The fascinating history of operations research can trace some of its earliest applications back to the military during World War II. Since then, its role has continued to grow and evolve, and today it is still a vital tool in helping our modern military address some of its most complex challenges, from logistics, to equipment, to personnel, and more.

In this episode, I am joined by Phil Jenkins with the Air Force Institute of Technology to discuss a new study, “An Air Force Pilot Training Recommendation System using Advanced Analytical Methods,” that is slated for publication in the INFORMS Journal on Applied Analytics. We’ll discuss how the application of existing O.R. and analytics methods in novel new ways can help address challenges associated with training U.S. Air Force pilots.

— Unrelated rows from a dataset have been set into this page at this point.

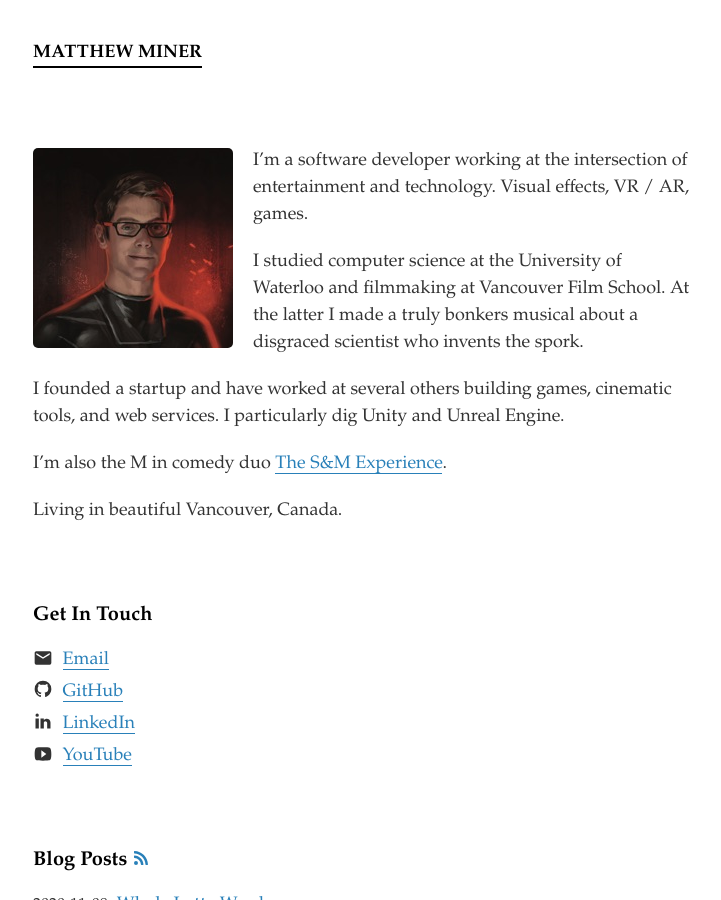
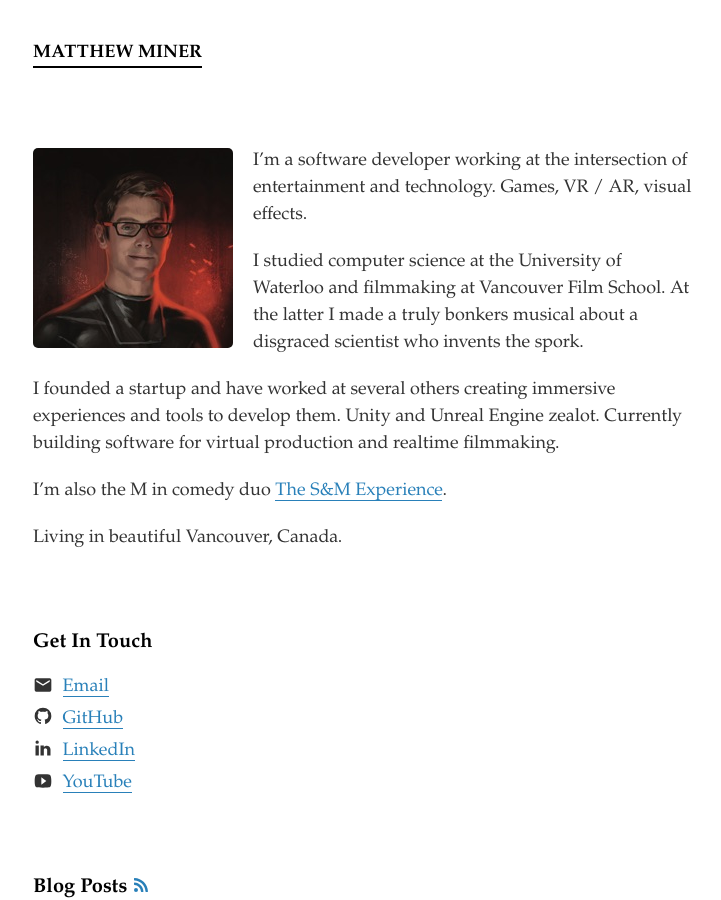
Before and after one commit to mminer/mminer.github.com, a Jekyll site: the page built from index.html, in a window 1280 px wide and 900 px high. Shown: the whole window, without its empty margins (277-998 px from the left). Built offline with Jekyll 4.4.1, drawn with Linux system fonts in a browser that asks for light colours.

Commit message:
Update About Me blurb

```diff
--- a/index.html
+++ b/index.html
@@ -5,11 +5,11 @@
 <section id="about">
   <img alt="Avatar" srcset="/images/avatar.jpg 1x, /images/avatar@2x.jpg 2x" src="/images/avatar.jpg">
 
-  <p>I&rsquo;m a software developer working at the intersection of entertainment and technology. Visual effects, <abbr title="Virtual Reality">VR</abbr> / <abbr title="Augmented Reality">AR</abbr>, games.</p>
+  <p>I&rsquo;m a software developer working at the intersection of entertainment and technology. Games, <abbr title="Virtual Reality">VR</abbr> / <abbr title="Augmented Reality">AR</abbr>, visual effects.</p>
 
   <p>I studied computer science at the University of Waterloo and filmmaking at Vancouver Film School. At the latter I made a truly bonkers musical about a disgraced scientist who invents the spork.</p>
 
-  <p>I founded a startup and have worked at several others building games, cinematic tools, and web services. I particularly dig Unity and Unreal Engine.</p>
+  <p>I founded a startup and have worked at several others creating immersive experiences and tools to develop them. Unity and Unreal Engine zealot. Currently building software for virtual production and realtime filmmaking.</p>
 
   <p>I&rsquo;m also the M in comedy duo <a href="https://sm.experience.sexy">The S&amp;M Experience</a>.</p>
 
```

The optimization world has this No Free Lunch theorem concept in which no single algorithm is going to be the best on all types of problems. The same thing holds in just about any application and in particular recommender systems. In our case, we borrowed from machine learning, decision analysis, and heuristic search. The end result is a nice concept that is being examined for implementation in the actual Pilot Training Next program.

Interviewed this episode:

Phil Jenkins

U.S. Air Force Institute of Technology

Major Phillip R. Jenkins is an Assistant Professor of Operations Research in the Department of Operational Sciences, Air Force Institute of Technology (AFIT).  He holds a bachelor’s degree in Mathematics from Ohio University as well as a master’s and a doctoral degree in Operations Research from AFIT.  He commissioned through the Air Force Reserve Officer Training Corps in 2012 as an Operations Research Analyst.  Prior to obtaining his graduate degrees from AFIT, Major Jenkins was assigned to Air Force Global Strike Command A9 where he served as a Long Range Systems Strike Analyst and as the Chief of Force Structure Assessments from January 2013 to July 2015.